TASK DATA

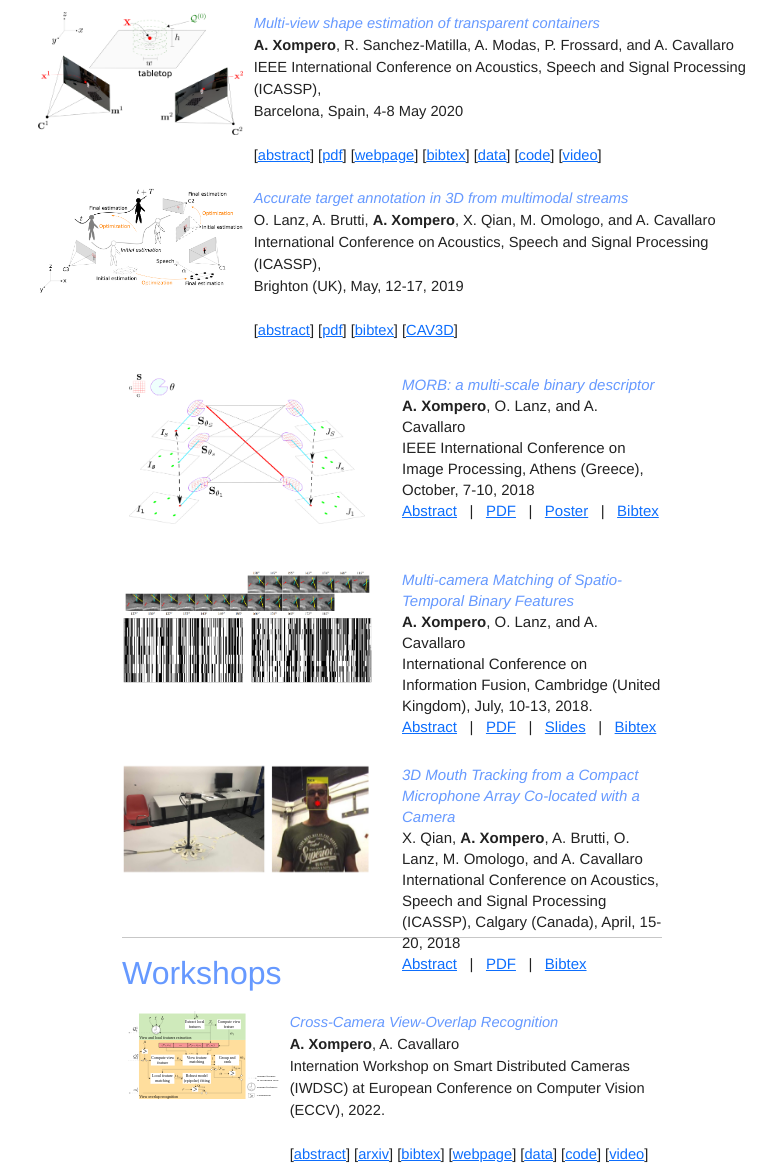
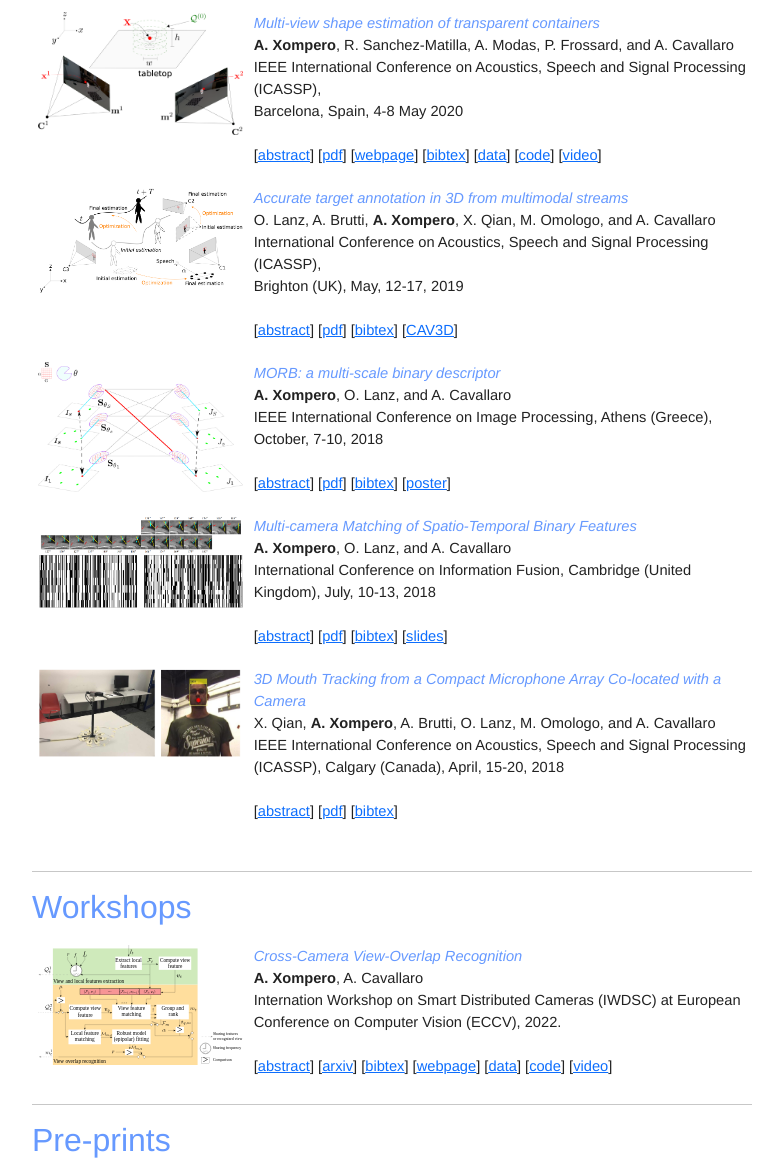
Before and after one commit to kerolex/kerolex.github.io, a PHP site: page /publications.html in a window 1280 px wide. Shown: the part 1637-2813 px from the top of the page, without its empty margins (368-1151 px from the left). Run offline with PHP 8.4, Linux system fonts and the light colour scheme; some libraries are stand-ins or nearby versions; some web fonts are replaced.

Commit message:
Updated publications

```diff
--- a/css/mystyle.css
+++ b/css/mystyle.css
@@ -656,3 +656,36 @@ h2{
   color: white;
   padding: 30px 0;
 }
+
+
+
+/* Vertical menu in publications */
+/* https://www.w3schools.com/howto/howto_css_vertical_menu.asp */
+.vertical-menu-pubs {
+    float:left;
+    width:25%;
+    padding-top:30px;
+    padding-right:20px;
+    padding-left:20px;
+    /*height: 60%;*/
+    /*position: relative;*/
+    /*overflow: hidden;*/
+    position: -webkit-sticky; /* Safari */
+    position: sticky;
+    /*height:20px;*/
+    top:75px;
+    overflow-y: auto;
+  }
+
+.vertical-menu-pubs a {
+  background-color: #eee; /* Grey background color */
+  color: black; /* Black text color */
+  display: block; /* Make the links appear below each other */
+  padding: 12px; /* Add some padding */
+  text-decoration: none; /* Remove underline from links */
+}
+
+.vertical-menu-pubs a:hover {
+  background-color: #6699ff; /* Grey background color */
+  color: white;
+}
--- a/index.html
+++ b/index.html
@@ -15,7 +15,7 @@
 
 	<title>Alessio Xompero</title>
 	<meta name="image" property="og:image" content="images/AlessioXompero.JPG">
-	<link rel="shortcut icon" href="images/AlessioXompero.JPG" />
+	<link rel="shortcut icon" href="images/profile_icon_ax.JPG" />
 	<link href = "css/bootstrap.min.css" rel = "stylesheet">
 	<link rel="stylesheet" href="https://www.w3schools.com/w3css/4/w3.css">
 	<link rel="stylesheet" href="css/mystyle.css">
--- a/publications.html
+++ b/publications.html
@@ -14,7 +14,7 @@
 
 <title>Alessio Xompero</title>
 <meta name="image" property="og:image" content="images/AlessioXompero.JPG">
-<link rel="shortcut icon" href="images/AlessioXompero.JPG" />
+<link rel="shortcut icon" href="images/profile_icon_ax.JPG" />
 <link href = "css/bootstrap.min.css" rel = "stylesheet">
 <link rel="stylesheet" href="css/mystyle.css">
 <link rel="stylesheet" href="css/all.css">
@@ -430,43 +430,26 @@
 </div>
 </td>
 </tr>
-</table>
-<br>
-</div>
-</div>
-</div>
-
-<div id="section">
-  <div class="paper-teaser">
-   <img src="images/MORB.png" alt="[img]">
- </div>
- <div class="paper-data">
-  <em style="color:#6699ff">MORB: a multi-scale binary descriptor</em> <br>
+  <!-- -->
+  <tr>
+    <td class="tg-km2t" style="vertical-align: text-top;">
+      <a href="projects/icip2018/2018_ICIP_MORBaMultiScaleBinaryDescriptor_Xompero_Lanz_Cavallaro.pdf" TARGET = "_blank">
+        <img src="images/MORB.png" alt="ICIP2018" width=100%/>
+      </a>
+    </td>
+    <td class="tg-zv4m" style="vertical-align: top;">
+      <em style="color:#6699ff">MORB: a multi-scale binary descriptor</em><br>
       <strong style="font-weight: bold;">A. Xompero</strong>, O. Lanz, and A. Cavallaro<br>
-  IEEE International Conference on Image Processing, Athens (Greece), October, 7-10, 2018<br>
-  <a class="papercite_pdf" title="Cite" onclick="AppearAbstract('abstract_morb')">Abstract</a>
-  &nbsp | &nbsp
-  <a class="papercite_pdf" title="Download" href="projects/icip2018/2018_ICIP_MORBaMultiScaleBinaryDescriptor_Xompero_Lanz_Cavallaro.pdf">PDF</a>
-  &nbsp | &nbsp
-  <a class="papercite_pdf" title="Download" href="projects/icip2018/2018_ICIP_poster_Xompero_Lanz_Cavallaro.pdf">Poster</a>
-  &nbsp | &nbsp
-  <a class="papercite_pdf" title="Cite bib" onclick="AppearBib('bib_morb')">Bibtex</a>
-</div>
-<div id="abstract_morb" style="display:none;" class="abstract">
-  Local  image  features  play  an  important  role  in  matching  images
-  under different geometric and photometric transformations.   How-
-  ever,  as  the  scale  difference  across  views  increases,  the  matching
-  performance may considerably decrease.   To address this problem
-  we propose MORB, a multi-scale binary descriptor that is based on
-  ORB and that improves the accuracy of feature matching under scale
-  changes.  MORB describes an image patch at different scales using
-  an  oriented  sampling  pattern  of  intensity  comparisons  in  a  prede-
-  fined set of pixel pairs.  We also propose a matching strategy that
-  estimates the cross-scale match between MORB descriptors across
-  views.  Experiments show that MORB outperforms state-of-the-art
-  binary descriptors under several transformations.
-</div>
-<div id="bib_morb"  style="display:none;" class="bib pre-white-space">@INPROCEEDINGS{Xompero2018ICIP_MORB,
+      IEEE International Conference on Image Processing, Athens (Greece), October, 7-10, 2018<br><br>
+      [<a class="papercite_pdf" title="Abstract" onclick="AppearAbstract('abstract_morb')"><u>abstract</u></a>]
+      [<a title="Download PDF" href="projects/icip2018/2018_ICIP_MORBaMultiScaleBinaryDescriptor_Xompero_Lanz_Cavallaro.pdf" TARGET = "_blank"><u>pdf</u></a>]
+      [<a class="papercite_pdf" title="BibTex" onclick="AppearBib('bib_morb')"><u>bibtex</u></a>]
+      [<a title="Dataset" href="projects/icip2018/2018_ICIP_poster_Xompero_Lanz_Cavallaro.pdf" TARGET = "_blank"><u>poster</u></a>]
+      <p id="abstract_morb"  style="display:none;" class="abstract">
+       Local  image  features  play  an  important  role  in  matching  images under different geometric and photometric transformations. However, as the scale difference across views increases, the  matching performance may considerably decrease.   To address this problem we propose MORB, a multi-scale binary descriptor that is based on ORB and that improves the accuracy of feature matching under scale changes.  MORB describes an image patch at different scales using an  oriented  sampling  pattern  of  intensity  comparisons  in  a  predefined set of pixel pairs.  We also propose a matching strategy that estimates the cross-scale match between MORB descriptors across views.  Experiments show that MORB outperforms state-of-the-art binary descriptors under several transformations.
+     </p>
+     <div id="bib_morb"  style="display:none;" class="bib pre-white-space">
+      INPROCEEDINGS{Xompero2018ICIP_MORB,
         title = {{MORB: a multi-scale binary descriptor}},
         author = {Xompero, Alessio and Lanz, Oswald and Cavallaro, Andrea},
         booktitle = ICIP,
@@ -475,24 +458,38 @@
         year = {2018}
       }
   </div>
-
-<br>
-<div>
-  <div class="paper-teaser">
-    <img src="images/fusion18_tds.png" alt="[img]">
-  </div>
-  <div class="paper-data">
+  </td>
+  </tr>
+  <!-- -->
+  <tr>
+    <td class="tg-km2t" style="vertical-align: text-top;">
+      <a href="projects/fusion2018/2018_FUSION_MultiCameraMatchingOfSpatioTemporalBinaryFeatures_Xompero_Lanz_Cavallaro.pdf" TARGET = "_blank">
+        <img src="images/fusion18_tds.png" alt="ICIP2018" width=100%/>
+      </a>
+    </td>
+    <td class="tg-zv4m" style="vertical-align: top;">
       <em style="color:#6699ff">Multi-camera Matching of Spatio-Temporal Binary Features</em><br>
       <strong style="font-weight: bold;">A. Xompero</strong>, O. Lanz, and A. Cavallaro<br>
-    International Conference on Information Fusion, Cambridge (United Kingdom), July, 10-13, 2018. <br>
-    <a class="papercite_pdf" title="Cite" onclick="AppearAbstract('abstract_fusion')">Abstract</a>
-    &nbsp | &nbsp
-    <a class="papercite_pdf" title="Download" href="projects/fusion2018/2018_FUSION_MultiCameraMatchingOfSpatioTemporalBinaryFeatures_Xompero_Lanz_Cavallaro.pdf">PDF</a>
-    &nbsp | &nbsp
-    <a class="papercite_pdf" title="Download" href="http://cis.eecs.qmul.ac.uk/2018SummerSchool/AlessioXompero_CIS_SummerSchool2018.pdf">Slides</a>
-    &nbsp | &nbsp
-    <a class="papercite_pdf" title="Cite bib" onclick="AppearBib('bib_fusion')">Bibtex</a>
-  </div>
+      International Conference on Information Fusion, Cambridge (United Kingdom), July, 10-13, 2018<br><br>
+      [<a class="papercite_pdf" title="Abstract" onclick="AppearAbstract('abstract_fusion')"><u>abstract</u></a>]
+      [<a title="Download PDF" href="projects/fusion2018/2018_FUSION_MultiCameraMatchingOfSpatioTemporalBinaryFeatures_Xompero_Lanz_Cavallaro.pdf" TARGET = "_blank"><u>pdf</u></a>]
+      [<a class="papercite_pdf" title="BibTex" onclick="AppearBib('bib_fusion')"><u>bibtex</u></a>]
+      [<a title="Dataset" href="http://cis.eecs.qmul.ac.uk/2018SummerSchool/AlessioXompero_CIS_SummerSchool2018.pdf" TARGET = "_blank"><u>slides</u></a>]
+      <p id="abstract_fusion"  style="display:none;" class="abstract">
+        Local image features are generally robust to different geometric and
+        photometric transformations on planar surfaces or under narrow baseline views.
+        However, the matching performance decreases considerably across cameras with
+        unknown poses separated by a wide baseline. To address this problem, we
+        accumulate temporal information within each view by tracking local binary
+        features, which encode intensity comparisons of pixel pairs in an image patch.
+        We then encode the spatio-temporal features into fixed-length binary
+        descriptors by selecting temporally dominant binary values. We complement the
+        descriptor with a binary vector that identifies intensity comparisons that are
+        temporally unstable. Finally, we use this additional vector to ignore the
+        corresponding binary values in the   fixed-length binary descriptor when
+        matching the features across cameras. We analyse the performance of the
+        proposed approachand compare it with baselines.
+     </p>
      <div id="bib_fusion"  style="display:none;" class="bib pre-white-space">
       @INPROCEEDINGS{Xompero2018FUSION,
         title = {{Multi-camera Matching of Spatio-Temporal Binary Features}},
@@ -503,31 +500,30 @@
         year = {2018}
       }
   </div>
-<p id="abstract_fusion"  style="display:none;" class="abstract">
-  Local  image  features  are  generally  robust  to  different  geometric and  photometric  transformations  on  planar surfaces or under narrow
-  baseline  views.  However,  the  matching  performance  decreases considerably  across  cameras  with unknown  poses  separated  by  a
-  wide  baseline.  To  address  this problem, we accumulate temporal information within each view by  tracking  local  binary  features,
-  which  encode  intensity  comparisons  of  pixel  pairs  in  an  image patch.  We then  encode  the spatio-temporal  features  into  fixed-length
-  binary  descriptors  by selecting  temporally  dominant  binary  values. We complement the descriptor with a binary vector that identifies intensity
-  comparisons  that  are  temporally  unstable.  Finally, we use this additional vector to ignore the corresponding binary values in the
-  fixed-length binary descriptor when matching the features across cameras. We analyse the performance of the proposed approachand  compare it with baselines.
-</p>
-</div>
-<br>
-<div>
-  <div class="paper-teaser">
-    <img src="images/icassp17.png" alt="[img]">
-  </div>
-  <div class="paper-data">
+  </td>
+  </tr>
+  <!-- -->
+  <tr>
+    <td class="tg-km2t" style="vertical-align: text-top;">
+      <a href="http://www.eecs.qmul.ac.uk/~andrea/papers/2018_ICASSP_3DMouthTracking_Qian_Xompero_Brutti_Lanz_Omologo_Cavallaro.pdf" TARGET = "_blank">
+        <img src="images/icassp17.png" alt="ICASSP2017" width=100%/>
+      </a>
+    </td>
+    <td class="tg-zv4m" style="vertical-align: top;">
       <em style="color:#6699ff">3D Mouth Tracking from a Compact Microphone Array Co-located with a Camera</em><br>
       X. Qian, <strong style="font-weight: bold;">A. Xompero</strong>, A. Brutti, O. Lanz, M. Omologo, and A. Cavallaro<br>
-    International Conference on Acoustics, Speech and Signal Processing (ICASSP), Calgary (Canada), April, 15-20, 2018<br>
-    <a class="papercite_pdf" title="Cite" onclick="AppearAbstract('abstract_qianicassp')">Abstract</a>
-    &nbsp | &nbsp
-    <a class="papercite_pdf" title="Download" href="http://www.eecs.qmul.ac.uk/~andrea/papers/2018_ICASSP_3DMouthTracking_Qian_Xompero_Brutti_Lanz_Omologo_Cavallaro.pdf">PDF</a>
-    &nbsp | &nbsp
-    <a class="papercite_pdf" title="Cite" onclick="AppearBib('bib_qianicassp')">Bibtex</a>
-  </div>
+      IEEE International Conference on Acoustics, Speech and Signal Processing (ICASSP), Calgary (Canada), April, 15-20, 2018<br><br>
+      [<a class="papercite_pdf" title="Abstract" onclick="AppearAbstract('abstract_qianicassp')"><u>abstract</u></a>]
+      [<a title="Download PDF" href="http://www.eecs.qmul.ac.uk/~andrea/papers/2018_ICASSP_3DMouthTracking_Qian_Xompero_Brutti_Lanz_Omologo_Cavallaro.pdf" TARGET = "_blank"><u>pdf</u></a>]
+      [<a class="papercite_pdf" title="BibTex" onclick="AppearBib('bib_qianicassp')"><u>bibtex</u></a>]
+      <p id="abstract_qianicassp"  style="display:none;" class="abstract">
+         We address the 3D audio-visual mouth tracking problem when using a compact platform with co-located audio-visual sensors, without a
+        depth camera.  In particular, we propose a multi-modal particle filter that combines a face detector and 3D hypothesis mapping to the
+        image plane. The audio likelihood computation is assisted by video, which relies on a GCC-PHAT based acoustic map. By combining
+        audio and video inputs, the proposed approach can cope with a reverberant and noisy environment, and can deal with situations when
+        the person is occluded, outside the Field of View (FoV), or not facing the sensors.  Experimental results show that the proposed tracker is
+        accurate both in 3D and on the image plane.
+      </p>
      <div id="bib_qianicassp"  style="display:none;" class="bib pre-white-space">
       @INPROCEEDINGS{Qian2018ICASSP,
         title = {{3D Mouth Tracking from a Compact Microphone Array Co-located with a Camera}},
```
Also changed, not shown: other parts of publications.html (+13 -15 lines), images/profile_icon_ax.JPG (added), images/viprot_demo.gif (added). Lines whose indentation alone changed are shown as unchanged.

INSTRUCTIONS TO FOLLOW
Which lines of the data hold the string "stylesheet"? Return each of them.

EXERCISE RESPONSE
 	<link href = "css/bootstrap.min.css" rel = "stylesheet">
 	<link rel="stylesheet" href="https://www.w3schools.com/w3css/4/w3.css">
 	<link rel="stylesheet" href="css/mystyle.css">
 <link href = "css/bootstrap.min.css" rel = "stylesheet">
 <link rel="stylesheet" href="css/mystyle.css">
 <link rel="stylesheet" href="css/all.css">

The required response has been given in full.